It’s hard to tell from the photo, but that’s ice on the trail. I was glad that I wore my Yak Trax because there was nowhere you could go to avoid it except back the way you came.
At first glance you might think these were turkey tail fungi (Trametes versicolor), but it’s important to look at the underside of mushrooms when trying to identify them. Though they aren’t always shown on this blog I always try to get photos of their spore producing surfaces and any other features that might help in identify them.
The undersides of the mushrooms in the previous photo show that these fungi can’t be turkey tails because turkey tails have pores, not gills. Though many bracket fungi have gills, the multicolor gilled polypore (Lenzites betulina) shown in the photos is the only one that has both gills and white flesh. All of the other gilled bracket fungi have reddish brown flesh, which makes identifying the multicolor gilled polypore much easier than most. I also carry a pen and a small notebook to note things like white or brown flesh but a lot of times I don’t use it because I don’t like harming the mushrooms. I like to leave the woods exactly as I found them if I can, so the next person can see the same things I’ve seen.
Evergreen intermediate wood fern (Dryopteris intermedia) looks fragile, but it can take a lot of weather. I found these examples growing in a crack in a room sized boulder. This is one of just a handful of true evergreen ferns. I usually expect to find another evergreen fern called polypody or rock cap ferns (Polypodium vulgare) growing on boulders but I didn’t see any in this area.
The only time nature seems to be in a hurry is when snow melt rushes downhill. There was a lot of rushing going on this day.
All that water had to go somewhere and with the soil still frozen a lot of it puddled up in low spots in the woods. Mini ponds like the one in the photo could be seen everywhere. Many were about the size of back yard skating rinks and once re-frozen they would have been great to skate on.
Along the Ashuelot River the ice shelves hanging out over the water were collapsing under their own weight. Not a good time to find yourself accidentally standing on one of these!

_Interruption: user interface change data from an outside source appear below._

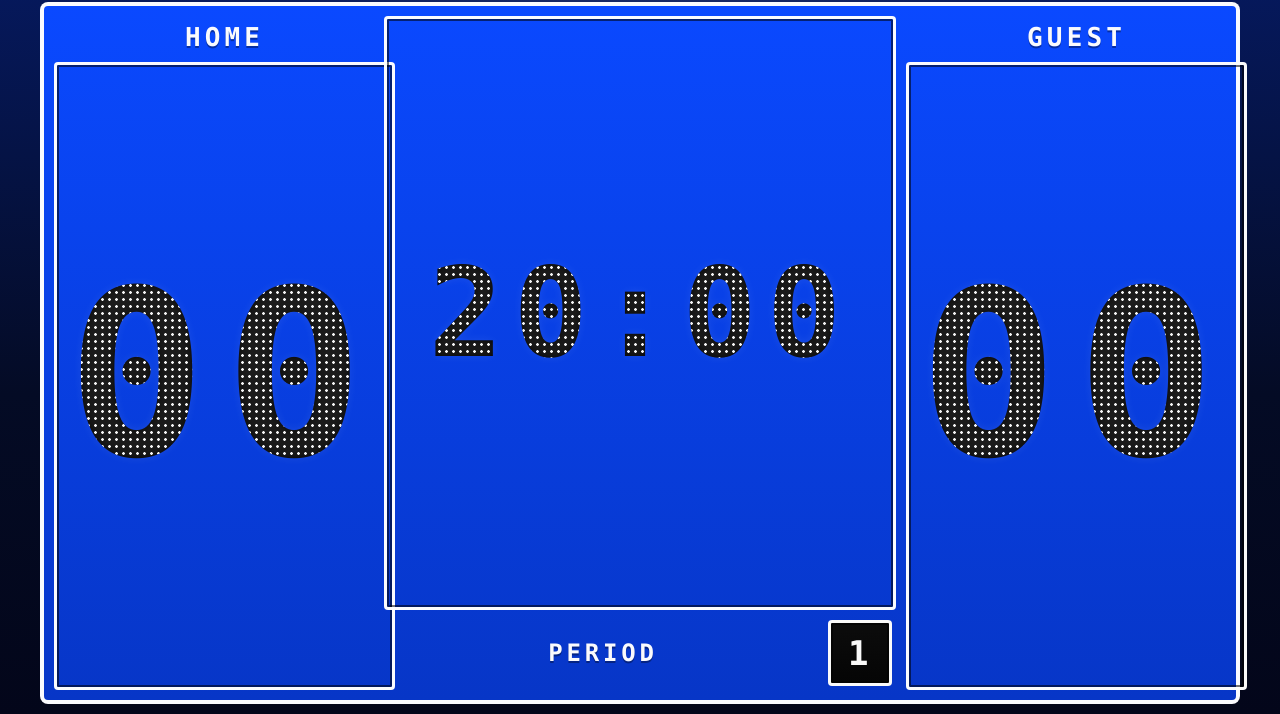
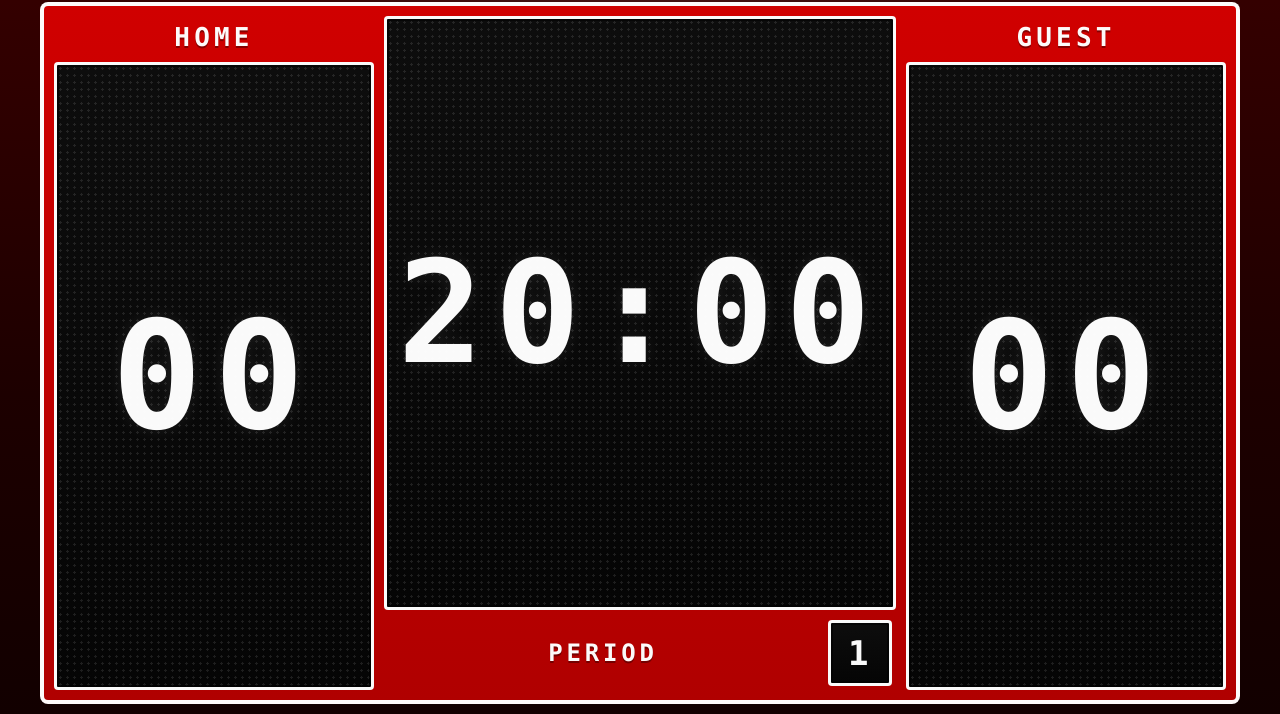
Before and after one commit to jimmyfigiel/TSScore, a plain HTML site: page index.html in a window 1280 px wide. Shown: the part 86-800 px from the top of the page. Drawn offline with Linux system fonts and the light colour scheme.

Commit message:
Add files via upload

```diff
--- a/app.js
+++ b/app.js
@@ -9,7 +9,7 @@
     awayScore: 0,
   });
 
-  const STORAGE_KEY = "trickshot_scoreboard_v6_rangers_style";
+  const STORAGE_KEY = "trickshot_scoreboard_v7_red_solid";
 
   let state = clone(DEFAULT_STATE);
   let undoStack = [];
@@ -165,22 +165,12 @@
     } catch { return false; }
   }
 
-  // ----- Dot-matrix text rendering support -----
-  function setDotText(el, text) {
-    // The visible text is in ::after via attr(data-text)
-    el.setAttribute("data-text", text);
-    // For accessibility / selection / debugging, keep real text too
-    el.textContent = text;
-  }
-
-  // ----- Auto-fit digits (prevents overlap) -----
-  function fitDotText(el, maxPx, minPx = 18) {
+  // ----- Auto-fit digits (CLOCK much bigger than SCORE) -----
+  function fitText(el, maxPx, minPx = 18) {
     const w = el.clientWidth;
     const h = el.clientHeight;
     if (w <= 0 || h <= 0) return;
 
-    // We measure by temporarily applying font-size to the button AND to its ::after via CSS var
-    // We'll drive ::after font-size using a CSS variable so it matches.
     let lo = minPx;
     let hi = Math.max(minPx, maxPx);
     let best = lo;
@@ -188,51 +178,31 @@
     for (let i = 0; i < 13; i++) {
       const mid = (lo + hi) / 2;
       el.style.fontSize = mid + "px";
-      el.style.setProperty("--fit", mid + "px");
-
-      // Create a hidden measurer span to avoid pseudo-element measurement inconsistencies
-      let m = el._measurer;
-      if (!m) {
-        m = document.createElement("span");
-        m.style.position = "absolute";
-        m.style.left = "-9999px";
-        m.style.top = "-9999px";
-        m.style.visibility = "hidden";
-        m.style.whiteSpace = "nowrap";
-        m.style.fontFamily = getComputedStyle(el).fontFamily;
-        m.style.fontWeight = getComputedStyle(el).fontWeight;
-        m.style.letterSpacing = getComputedStyle(el).letterSpacing;
-        m.style.lineHeight = "1";
-        document.body.appendChild(m);
-        el._measurer = m;
-      }
-      m.style.fontSize = mid + "px";
-      m.textContent = el.getAttribute("data-text") || el.textContent || "";
-
-      const fits = (m.offsetWidth <= w * 0.92) && (m.offsetHeight <= h * 0.92);
+      // fits if scroll does not exceed box
+      const fits = (el.scrollWidth <= w) && (el.scrollHeight <= h);
       if (fits) { best = mid; lo = mid; } else { hi = mid; }
     }
-
     el.style.fontSize = Math.floor(best) + "px";
-    el.style.setProperty("--fit", Math.floor(best) + "px");
   }
 
   function fitAllDigits() {
     requestAnimationFrame(() => {
-      const scoreMax = Math.min(homeScoreBtn.clientWidth * 0.78, homeScoreBtn.clientHeight * 0.80);
-      fitDotText(homeScoreBtn, scoreMax, 34);
-      fitDotText(awayScoreBtn, scoreMax, 34);
+      // SCORE: deliberately smaller (roughly half of prior)
+      const scoreMax = Math.min(homeScoreBtn.clientWidth * 0.48, homeScoreBtn.clientHeight * 0.52);
+      fitText(homeScoreBtn, scoreMax, 18);
+      fitText(awayScoreBtn, scoreMax, 18);
 
-      const clockMax = Math.min(clockBtn.clientWidth * 0.82, clockBtn.clientHeight * 0.84);
-      fitDotText(clockBtn, clockMax, 40);
+      // CLOCK: deliberately larger (roughly double of prior)
+      const clockMax = Math.min(clockBtn.clientWidth * 0.98, clockBtn.clientHeight * 0.98);
+      fitText(clockBtn, clockMax, 44);
     });
   }
 
   // ----- Render -----
   function render() {
-    setDotText(homeScoreBtn, format2(state.homeScore));
-    setDotText(awayScoreBtn, format2(state.awayScore));
-    setDotText(clockBtn, formatClock(state.clockSeconds));
+    homeScoreBtn.textContent = format2(state.homeScore);
+    awayScoreBtn.textContent = format2(state.awayScore);
+    clockBtn.textContent = formatClock(state.clockSeconds);
     periodBtn.textContent = state.period;
 
     undoBtn.disabled = undoStack.length === 0;
@@ -279,7 +249,7 @@
       wakeMini.style.boxShadow = "0 0 0 4px rgba(255,42,42,0.18)";
       return;
     }
-    wakeMini.style.background = "rgba(255,255,255,0.35)";
+    wakeMini.style.background = "rgba(255,255,255,0.40)";
     wakeMini.style.boxShadow = "0 0 0 4px rgba(0,0,0,0.12)";
   }
 
--- a/index.html
+++ b/index.html
@@ -3,7 +3,7 @@
 <head>
   <meta charset="utf-8" />
   <meta name="viewport" content="width=device-width, initial-scale=1, viewport-fit=cover" />
-  <meta name="theme-color" content="#0736c7" />
+  <meta name="theme-color" content="#b00000" />
   <meta name="description" content="Trick Shot Hockey Scoreboard" />
 
   <!-- iOS standalone support -->
@@ -17,13 +17,11 @@
   <title>Trick Shot Hockey</title>
 </head>
 <body>
-  <!-- Minimal HUD -->
   <div class="hud">
     <button class="hud__btn" id="menuBtn" aria-label="Open controls">☰</button>
     <div class="hud__wake" id="wakeMini" aria-label="Wake lock status"></div>
   </div>
 
-  <!-- Slide-up controls -->
   <div class="controls controls--hidden" id="controls" role="dialog" aria-label="Controls" aria-modal="true">
     <div class="controls__panel">
       <div class="controls__header">
@@ -51,12 +49,12 @@
         <section class="panel" id="scoreboard" aria-label="Main scoreboard">
           <div class="col col--home" id="homeBox">
             <div class="label label--side">HOME</div>
-            <button class="digits digits--score dot" id="homeScoreBtn"
+            <button class="digits digits--score" id="homeScoreBtn"
               aria-label="Home score. Tap to add 1. Double tap to undo last action.">00</button>
           </div>
 
           <div class="col col--center" id="centerBox">
-            <button class="digits digits--clock dot" id="clockBtn" aria-label="Main clock. Tap to subtract two minutes.">20:00</button>
+            <button class="digits digits--clock" id="clockBtn" aria-label="Main clock. Tap to subtract two minutes.">20:00</button>
 
             <div class="periodRow" aria-label="Period row">
               <div class="label label--period">PERIOD</div>
@@ -66,7 +64,7 @@
 
           <div class="col col--away" id="awayBox">
             <div class="label label--side">GUEST</div>
-            <button class="digits digits--score dot" id="awayScoreBtn"
+            <button class="digits digits--score" id="awayScoreBtn"
               aria-label="Guest score. Tap to add 1. Double tap to undo last action.">00</button>
           </div>
         </section>
--- a/service-worker.js
+++ b/service-worker.js
@@ -1,4 +1,4 @@
-const CACHE_NAME = "trickshot-scoreboard-v6-rangers-style";
+const CACHE_NAME = "trickshot-scoreboard-v7-red-solid";
 const ASSETS = [
   "./",
   "./index.html",
--- a/styles.css
+++ b/styles.css
@@ -1,16 +1,15 @@
-/* Rangers-style scoreboard (no logos) with responsive portrait/landscape
-   - Landscape: HOME | CLOCK/PERIOD | GUEST
-   - Portrait:  CLOCK across top, scores under, PERIOD below clock
-   - Dot-matrix digits via background-clip pattern
+/* Red scoreboard theme with SOLID white digits
+   - Portrait + landscape responsive
+   - Clock digits intentionally much larger than scores (reinforced by JS fitting)
 */
 
 :root{
-  --blue: #0736c7;
-  --blue2: #0a49ff;
+  --red: #b00000;
+  --red2: #d00000;
   --white: rgba(255,255,255,0.98);
-  --whiteSoft: rgba(255,255,255,0.86);
+  --whiteSoft: rgba(255,255,255,0.88);
   --black: #050505;
-  --black2: #0c0c0c;
+  --black2: #0d0d0d;
 
   --borderOuter: 4px;
   --borderInner: 3px;
@@ -25,7 +24,7 @@
   height: 100%;
   margin: 0;
   background: radial-gradient(900px 600px at 50% 0%, rgba(255,255,255,0.10) 0%, rgba(255,255,255,0.02) 40%, rgba(0,0,0,0) 70%),
-              linear-gradient(180deg, #061b66, #040b25 60%, #03061a);
+              linear-gradient(180deg, #390000, #1d0000 60%, #120000);
   color: var(--white);
   overflow: hidden;
   overscroll-behavior: none;
@@ -57,7 +56,7 @@
 }
 
 .topbar{
-  background: linear-gradient(180deg, #0a49ff, #0736c7);
+  background: linear-gradient(180deg, var(--red2), var(--red));
   border: var(--borderOuter) solid var(--white);
   border-radius: var(--r);
   padding: 10px 14px;
@@ -75,9 +74,8 @@
   text-shadow: 0 2px 0 rgba(0,0,0,0.35);
 }
 
-/* Main panel border like the screenshot */
 .panel{
-  background: linear-gradient(180deg, #0a49ff, #0736c7);
+  background: linear-gradient(180deg, var(--red2), var(--red));
   border: var(--borderOuter) solid var(--white);
   border-radius: var(--r);
   padding: 10px;
@@ -96,7 +94,6 @@
 #centerBox{ grid-area: center; }
 #awayBox{ grid-area: away; }
 
-/* Portrait: clock spans top row, scores below */
 @media (orientation: portrait){
   .panel{
     grid-template-columns: 1fr 1fr;
@@ -107,7 +104,6 @@
   }
 }
 
-/* Columns */
 .col{
   min-width: 0;
   min-height: 0;
@@ -115,39 +111,28 @@
   gap: 10px;
   align-content: start;
 }
-.col--home, .col--away{
-  grid-template-rows: auto 1fr;
-}
-.col--center{
-  grid-template-rows: 1fr auto;
-}
+.col--home, .col--away{ grid-template-rows: auto 1fr; }
+.col--center{ grid-template-rows: 1fr auto; }
 
-/* Labels like HOME / GUEST */
 .label{
   font-family: var(--mono);
   color: var(--white);
   text-shadow: 0 2px 0 rgba(0,0,0,0.35);
   letter-spacing: 0.16em;
-  font-weight: 900;
+  font-weight: 1000;
   text-transform: uppercase;
   text-align: center;
 }
-.label--side{
-  font-size: clamp(14px, 2.2vw, 26px);
-  padding-top: 6px;
-}
-.label--period{
-  font-size: clamp(14px, 2.0vw, 24px);
-}
+.label--side{ font-size: clamp(14px, 2.2vw, 26px); padding-top: 6px; }
+.label--period{ font-size: clamp(14px, 2.0vw, 24px); }
 
-/* Digits container base */
+/* Digits panels - SOLID white text */
 .digits{
   appearance: none;
   border: var(--borderInner) solid var(--white);
   border-radius: 4px;
   background:
-    /* "off dots" */
-    radial-gradient(circle, rgba(255,255,255,0.15) 0 1.3px, rgba(0,0,0,0) 1.4px) 0 0 / 7px 7px,
+    radial-gradient(circle, rgba(255,255,255,0.10) 0 1.2px, rgba(0,0,0,0) 1.3px) 0 0 / 7px 7px,
     linear-gradient(180deg, var(--black2), var(--black));
   box-shadow: inset 0 0 0 2px rgba(0,0,0,0.55);
   width: 100%;
@@ -165,62 +150,14 @@
   font-weight: 1000;
   letter-spacing: 0.08em;
   line-height: 1.0;
-  color: transparent; /* dots will render via background-clip */
+  color: var(--white);
+  text-shadow: 0 0 18px rgba(255,255,255,0.08);
 }
 
-/* "ON dots" for the text itself */
-.digits.dot{
-  background-image:
-    radial-gradient(circle, rgba(255,255,255,0.18) 0 1.3px, rgba(0,0,0,0) 1.4px),
-    linear-gradient(180deg, var(--black2), var(--black));
-  background-size: 7px 7px, auto;
-  background-position: 0 0, 0 0;
-}
+/* Base sizes (JS will enforce relative scaling) */
+.digits--score{ font-size: 48px; }  /* smaller */
+.digits--clock{ font-size: 120px; } /* larger */
 
-/* Text dot pattern */
-.digits.dot{
-  -webkit-text-fill-color: transparent;
-  -webkit-background-clip: text;
-  background-clip: text;
-}
-
-/* To keep the panel's "off dots" visible we wrap text with pseudo layer (below) */
-.digits::before{
-  content: attr(data-off);
-  display: none;
-}
-
-/* We do the dot-matrix text using a pseudo-element so the button can keep the "off dots" background */
-.digits.dot{
-  position: relative;
-  color: transparent;
-}
-.digits.dot::after{
-  content: attr(data-text);
-  position: absolute;
-  inset: 0;
-  display: grid;
-  place-items: center;
-  padding: 10px;
-  border-radius: 4px;
-  /* bright dots */
-  background: radial-gradient(circle, rgba(255,255,255,0.95) 0 1.35px, rgba(0,0,0,0) 1.45px) 0 0 / 7px 7px;
-  -webkit-background-clip: text;
-  background-clip: text;
-  color: transparent;
-  text-shadow: 0 0 10px rgba(255,255,255,0.08);
-  letter-spacing: inherit;
-  font-family: inherit;
-  font-weight: inherit;
-  line-height: inherit;
-  pointer-events: none;
-}
-
-/* Sizes (JS will overwrite font-size to fit) */
-.digits--score{ font-size: 90px; }
-.digits--clock{ font-size: 96px; }
-
-/* Period row (center bottom) */
 .periodRow{
   display: grid;
   grid-template-columns: 1fr auto;
@@ -250,7 +187,7 @@
 }
 .periodBox:active{ transform: translateY(1px); }
 
-/* HUD styling */
+/* HUD */
 .hud{
   position: fixed;
   top: max(10px, env(safe-area-inset-top));
@@ -263,11 +200,11 @@
 .hud__btn{
   appearance: none;
   border: 2px solid rgba(255,255,255,0.9);
-  background: rgba(0,0,0,0.25);
+  background: rgba(0,0,0,0.22);
   color: var(--white);
   border-radius: 10px;
   padding: 8px 10px;
-  font-weight: 900;
+  font-weight: 1000;
   font-size: 18px;
   cursor: pointer;
   user-select: none;
@@ -278,7 +215,7 @@
   width: 12px;
   height: 12px;
   border-radius: 999px;
-  background: rgba(255,255,255,0.35);
+  background: rgba(255,255,255,0.40);
   box-shadow: 0 0 0 4px rgba(0,0,0,0.12);
 }
 
@@ -303,8 +240,8 @@
   position: relative;
   border-top-left-radius: 18px;
   border-top-right-radius: 18px;
-  border: 2px solid rgba(255,255,255,0.8);
-  background: rgba(6, 15, 45, 0.96);
+  border: 2px solid rgba(255,255,255,0.85);
+  background: rgba(35, 0, 0, 0.96);
   box-shadow: 0 -18px 40px rgba(0,0,0,0.55);
   padding: 14px;
   transform: translateY(18px);
@@ -346,7 +283,7 @@
 }
 .controls__note{
   margin-top: 10px;
-  color: rgba(255,255,255,0.85);
+  color: rgba(255,255,255,0.9);
   font-size: 12px;
   line-height: 1.35;
 }
```
Also changed, not shown: icons/icon-192.png, icons/icon-512.png, manifest.webmanifest.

Jelly creps (Crepidotus mollis) are small, quarter sized “winter mushrooms” that like to grow on hardwood logs. They are also called soft slipper mushrooms and feel kind of spongy and flabby, much like your ear lobe.
The gills of the jelly crep are soft and turn from whitish yellow to brown as they age. You can see how these mushrooms grow in overlapping tiers in this photo.
Red maple flower buds (Acer rubrum) are just waiting for the signal. These are one of my favorite early spring flowers and I’m looking forward to seeing them again. The flowers, twigs, leaf stems, seeds, and autumn foliage of this tree all come in varying shades of red.
The sun came out,
And the snowman cried.
His tears ran down
On every side.
His tears ran down
Till the spot was cleared.
He cried so hard
That he disappeared.
~ Margaret Hillert, January Thaw
Thanks for coming by.